__Required work__
Without the pictures, reproduce the records that follow exactly.

::: Dataset excerpts

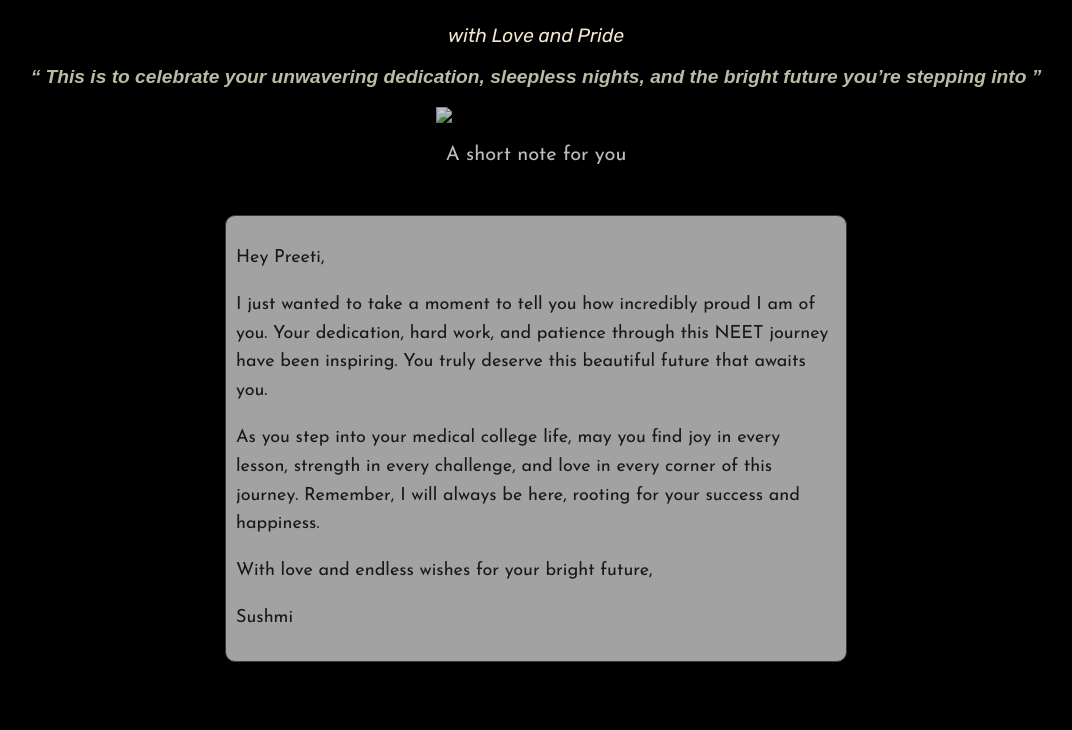
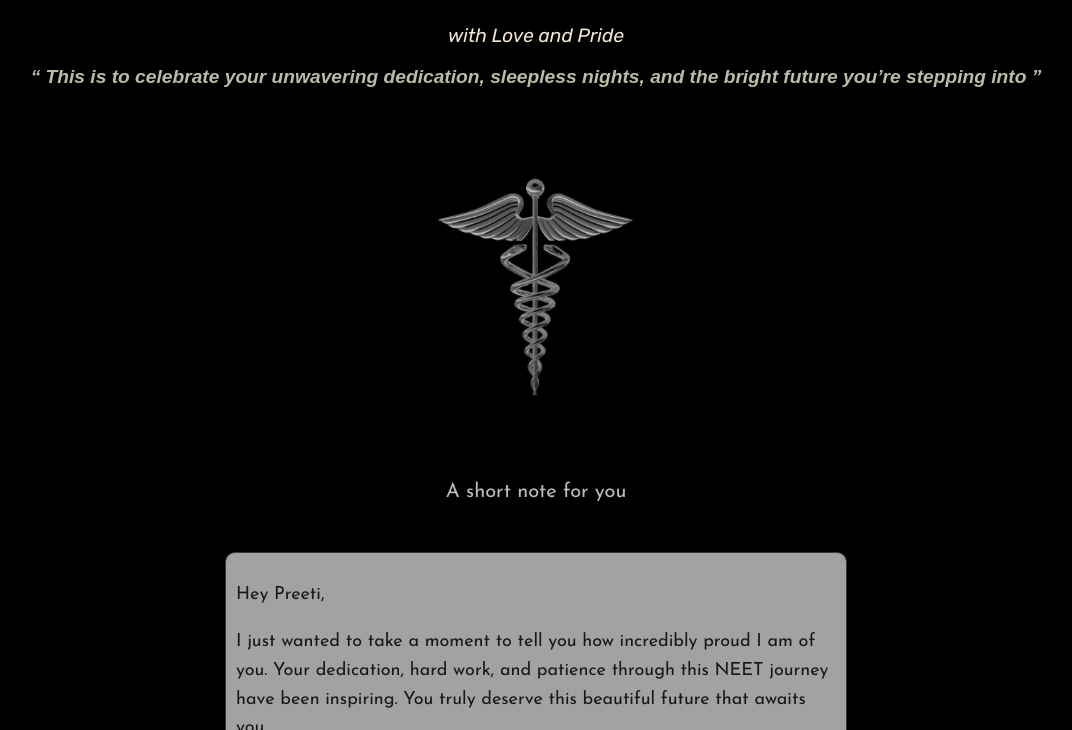
Before and after one commit to Sushmi2909/my-frnd-website, a plain HTML site: page index.html in a window 1280 px wide. Shown: the part 70-800 px from the top of the page, without its empty margins (104-1176 px from the left). Drawn offline with nearby package versions, Linux system fonts and the light colour scheme.

Commit message:
Update index.html

```diff
--- a/index.html
+++ b/index.html
@@ -22,7 +22,7 @@ stethoscope
 </span></h1>
     <p class="p2">with Love and Pride</p>
     <p class="p3">“ This is to celebrate your unwavering dedication, sleepless nights, and the bright future you’re stepping into ”</p>
-    <img class="img" src="images/ps1.jfif" alt="Doctor Images">
+    <img class="img" src="ps1.jfif" alt="Doctor Images">
     <p class="note" >A short note for you </p>
     <div class="letter">
     <p>Hey Preeti,</p>
```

::::::

__Response to the task__
Before and after one commit to Sushmi2909/my-frnd-website, a plain HTML site: page index.html in a window 1280 px wide. Shown: the part 70-800 px from the top of the page, without its empty margins (104-1176 px from the left). Drawn offline with nearby package versions, Linux system fonts and the light colour scheme.

Commit message:
Update index.html

```diff
--- a/index.html
+++ b/index.html
@@ -22,7 +22,7 @@ stethoscope
 </span></h1>
     <p class="p2">with Love and Pride</p>
     <p class="p3">“ This is to celebrate your unwavering dedication, sleepless nights, and the bright future you’re stepping into ”</p>
-    <img class="img" src="images/ps1.jfif" alt="Doctor Images">
+    <img class="img" src="ps1.jfif" alt="Doctor Images">
     <p class="note" >A short note for you </p>
     <div class="letter">
     <p>Hey Preeti,</p>
```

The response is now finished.